- Hume's De unione is divided into two parts. The tractatus primus, which was published in London in 1605 (and reprinted at Paris in 1639), argues in favor of the Anglo-Scottish union. The tractatus secundus explores the political and constitutional means by which such a union could be effected. Hume's second tractatus never made it into print (Hume attempted unsuccessfully to have it published anonymously in Bordeaux in 1610); it does, however, exist in multiple manuscript copies housed in the Edinburgh University Library, and in single manuscript copies in the National Library of Scotland and the British Library (the editors use Advocates MSS, 31.6.12 in the National Library of Scotland as their text). Unfortunately, the editors say little about the manuscripts themselves. They do describe the second tractatus as a "formal Latin treatise" (50), but we learn nothing about the physical description of the manuscript, the scribal hand or hands, or the possible community of readers of these multiple manuscript copies. More description of the manuscripts may have provided the groundwork for a better understanding of the production, circulation, and reception of Hume's manuscript tractatus.
- The editors describe Hume's British Union as a unique text. It is not, of course, unique in the sense of being the only union tract to have appeared in the early seventeenth century, for many print and manuscript tracts and treatises were written and/or published. Also, in many ways it has much in common with other (pro-)union works -- Hume's references to Anglo-Scottish intermingling overlaps with Bacon's reflections on mistio or mixture in his A Briefe Discovrse, Touching the Happie Vnion of the Kingdomes of England, and Scotland (London 1603). Where it is unique is in its commitment to thinking through the union, to providing a sustained and surprisingly concrete vision of a union of England and Scotland. Moreover, Hume's text is refreshingly contemporary, especially in its emphasis on the benefits that will accrue in the wake of cultural overlap, and its call for an end to Anglo-Scottish hostilities. The work that McGinnis and Williamson did to make Hume's critical voice available to scholars and students of seventeenth-century British history, politics, and culture is very much appreciated.
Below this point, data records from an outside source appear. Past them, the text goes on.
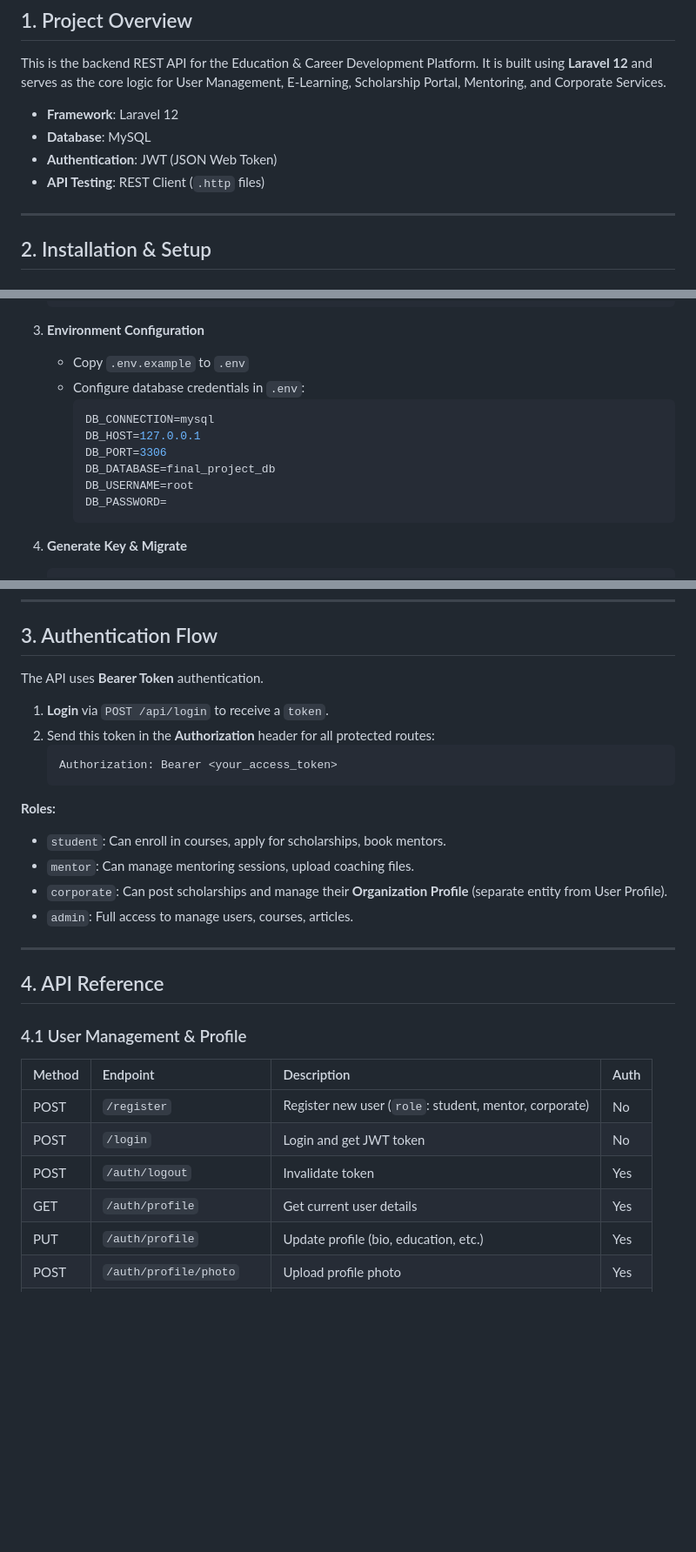
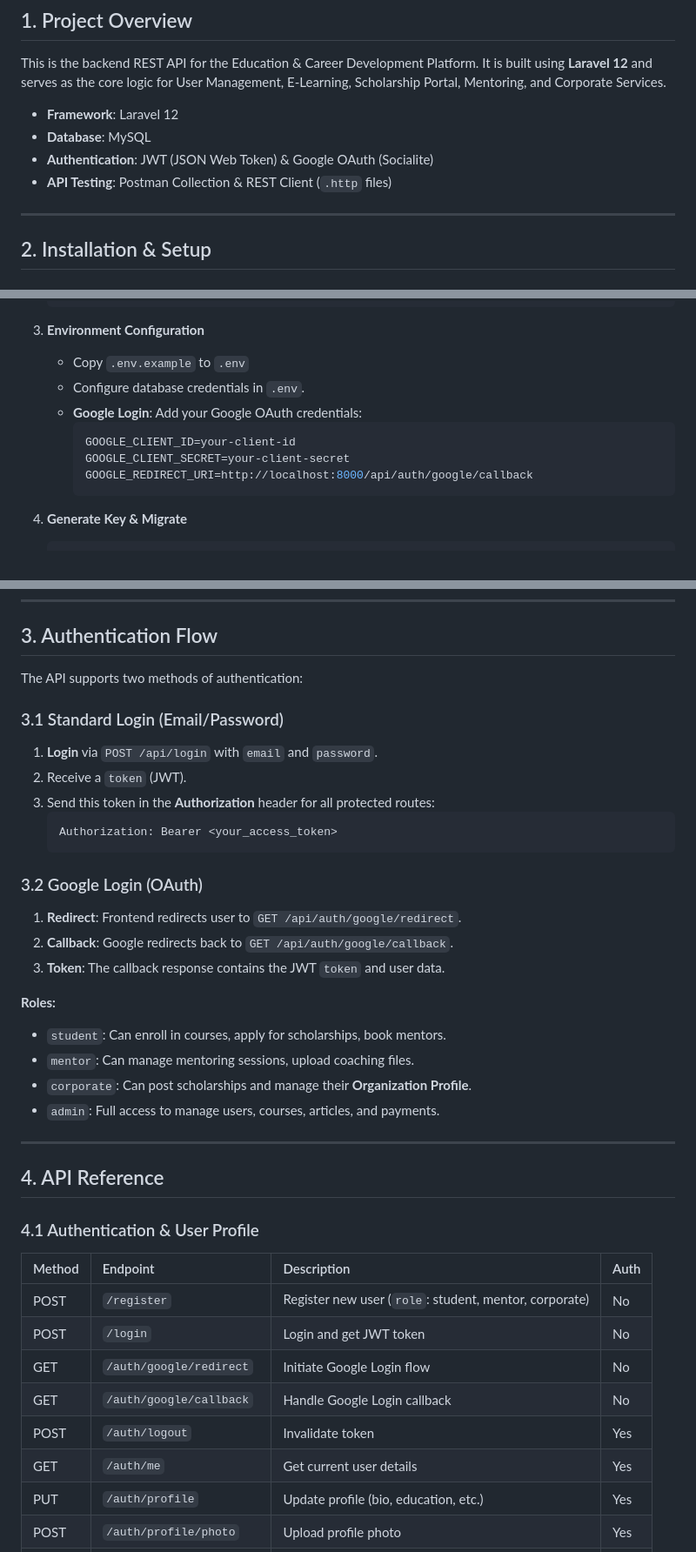
Before and after one commit to 23081010076-oss/backend, a Markdown page: DOCUMENTATION.md, 3 parts joined by grey strips. Shown: that part at 87% size. Rendered like a GitHub page; blank space fills up the shorter version.

Commit message:
feat: Add Google OAuth authentication, switch API testing to Postman, and document new transaction, coaching file, and Google login endpoints.

````diff
--- a/DOCUMENTATION.md
+++ b/DOCUMENTATION.md
@@ -6,8 +6,8 @@ This is the backend REST API for the Education & Career Development Platform. It
 
 -   **Framework**: Laravel 12
 -   **Database**: MySQL
--   **Authentication**: JWT (JSON Web Token)
--   **API Testing**: REST Client (`.http` files)
+-   **Authentication**: JWT (JSON Web Token) & Google OAuth (Socialite)
+-   **API Testing**: Postman Collection & REST Client (`.http` files)
 
 ---
 
@@ -37,14 +37,12 @@ This is the backend REST API for the Education & Career Development Platform. It
 3.  **Environment Configuration**
 
     -   Copy `.env.example` to `.env`
-    -   Configure database credentials in `.env`:
+    -   Configure database credentials in `.env`.
+    -   **Google Login**: Add your Google OAuth credentials:
         ```env
-        DB_CONNECTION=mysql
-        DB_HOST=127.0.0.1
-        DB_PORT=3306
-        DB_DATABASE=final_project_db
-        DB_USERNAME=root
-        DB_PASSWORD=
+        GOOGLE_CLIENT_ID=your-client-id
+        GOOGLE_CLIENT_SECRET=your-client-secret
+        GOOGLE_REDIRECT_URI=http://localhost:8000/api/auth/google/callback
         ```
 
 4.  **Generate Key & Migrate**
@@ -65,33 +63,41 @@ This is the backend REST API for the Education & Career Development Platform. It
 
 ## 3. Authentication Flow
 
-The API uses **Bearer Token** authentication.
+The API supports two methods of authentication:
 
-1.  **Login** via `POST /api/login` to receive a `token`.
-2.  Send this token in the **Authorization** header for all protected routes:
+### 3.1 Standard Login (Email/Password)
+1.  **Login** via `POST /api/login` with `email` and `password`.
+2.  Receive a `token` (JWT).
+3.  Send this token in the **Authorization** header for all protected routes:
     ```
     Authorization: Bearer <your_access_token>
     ```
 
+### 3.2 Google Login (OAuth)
+1.  **Redirect**: Frontend redirects user to `GET /api/auth/google/redirect`.
+2.  **Callback**: Google redirects back to `GET /api/auth/google/callback`.
+3.  **Token**: The callback response contains the JWT `token` and user data.
+
 **Roles:**
-
 -   `student`: Can enroll in courses, apply for scholarships, book mentors.
 -   `mentor`: Can manage mentoring sessions, upload coaching files.
--   `corporate`: Can post scholarships and manage their **Organization Profile** (separate entity from User Profile).
--   `admin`: Full access to manage users, courses, articles.
+-   `corporate`: Can post scholarships and manage their **Organization Profile**.
+-   `admin`: Full access to manage users, courses, articles, and payments.
 
 ---
 
 ## 4. API Reference
 
-### 4.1 User Management & Profile
+### 4.1 Authentication & User Profile
 
 | Method | Endpoint                 | Description                                            | Auth |
 | :----- | :----------------------- | :----------------------------------------------------- | :--- |
 | POST   | `/register`              | Register new user (`role`: student, mentor, corporate) | No   |
 | POST   | `/login`                 | Login and get JWT token                                | No   |
+| GET    | `/auth/google/redirect`  | Initiate Google Login flow                             | No   |
+| GET    | `/auth/google/callback`  | Handle Google Login callback                           | No   |
 | POST   | `/auth/logout`           | Invalidate token                                       | Yes  |
-| GET    | `/auth/profile`          | Get current user details                               | Yes  |
+| GET    | `/auth/me`               | Get current user details                               | Yes  |
 | PUT    | `/auth/profile`          | Update profile (bio, education, etc.)                  | Yes  |
 | POST   | `/auth/profile/photo`    | Upload profile photo                                   | Yes  |
 | POST   | `/auth/profile/cv`       | Upload CV (PDF/Doc)                                    | Yes  |
````
Also changed, not shown: other parts of DOCUMENTATION.md (+17 -21 lines).
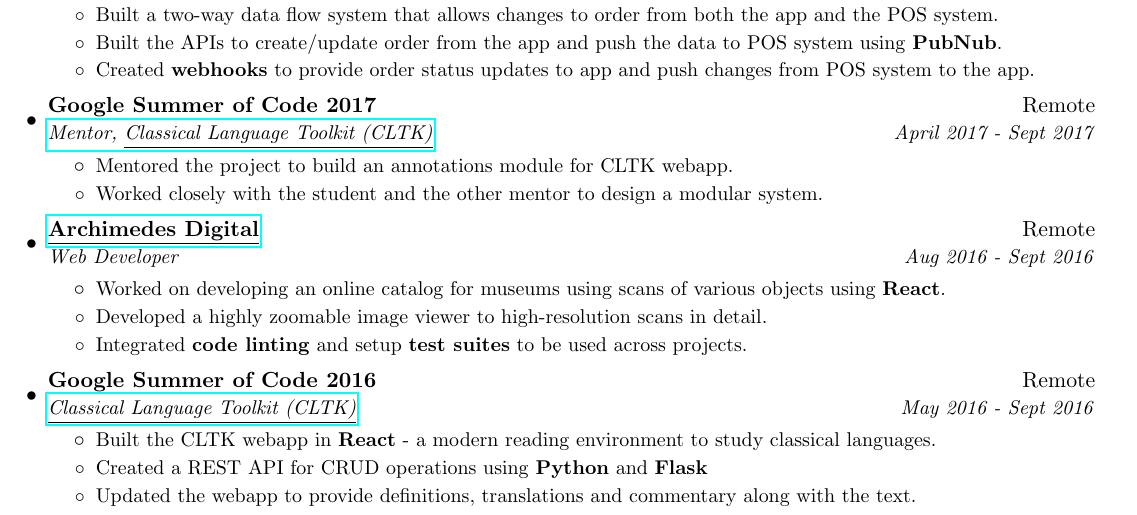
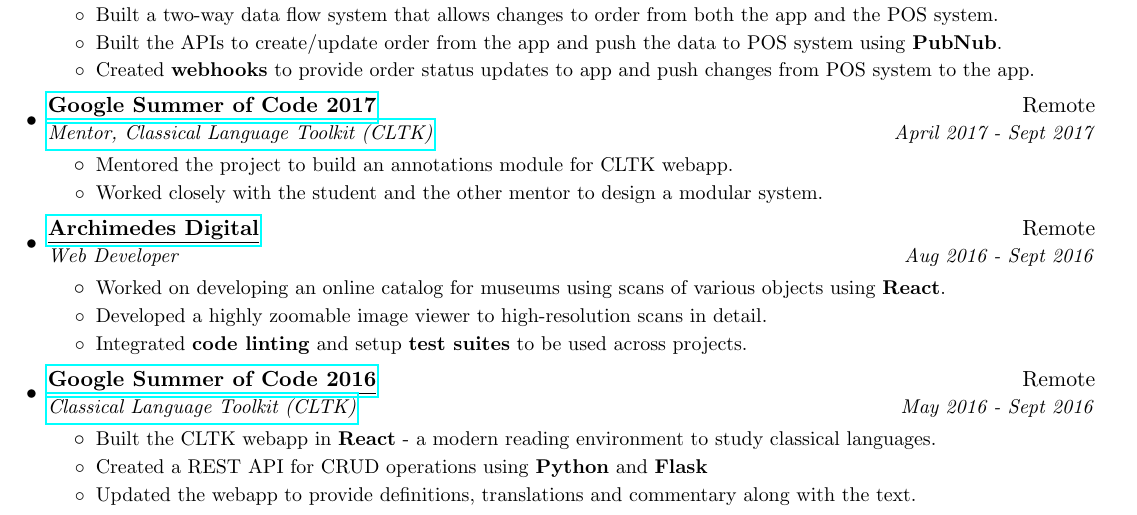
Before and after one commit to suheb/cv, a LaTeX CV (resume.tex): part of page 1 of 2, cut so that both start at the same text. Compiled offline with pdfLaTeX.

Commit message:
Update on Overleaf.

```diff
--- a/resume.tex
+++ b/resume.tex
@@ -146,8 +146,8 @@
       \resumeItemListEnd
 
       \resumeSubheading
-      {Google Summer of Code 2017}{Remote}
-      {\href{http://cltk.org/}{Mentor, \underline{Classical Language Toolkit (CLTK)}}}{April 2017 - Sept 2017}
+      {\href{https://summerofcode.withgoogle.com/archive/2017/projects/6041859612737536/}{\underline{Google Summer of Code 2017}}}{Remote}
+      {\href{http://cltk.org/}{Mentor, Classical Language Toolkit (CLTK)}}{April 2017 - Sept 2017}
       \resumeItemListStart
           \resumeItemNoBold
           {Mentored the project to build an annotations module for CLTK webapp.}
@@ -168,8 +168,8 @@
       \resumeItemListEnd
 
     \resumeSubheading
-      {Google Summer of Code 2016}{Remote}
-      {\href{http://cltk.org/}{\underline{Classical Language Toolkit (CLTK)}}}{May 2016 - Sept 2016}
+      {\href{https://summerofcode.withgoogle.com/archive/2016/projects/6243113458728960/}{\underline{Google Summer of Code 2016}}}{Remote}
+      {\href{http://cltk.org/}{Classical Language Toolkit (CLTK)}}{May 2016 - Sept 2016}
       \resumeItemListStart
           \resumeItemNoBold
           {Built the CLTK webapp in \textbf{React} - a modern reading environment to study classical languages.}
```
Responses to this piece intended for the Readers' Forum may be sent to the Editor at M.Steggle@shu.ac.uk
© 2006-, Matthew Steggle (Editor, EMLS).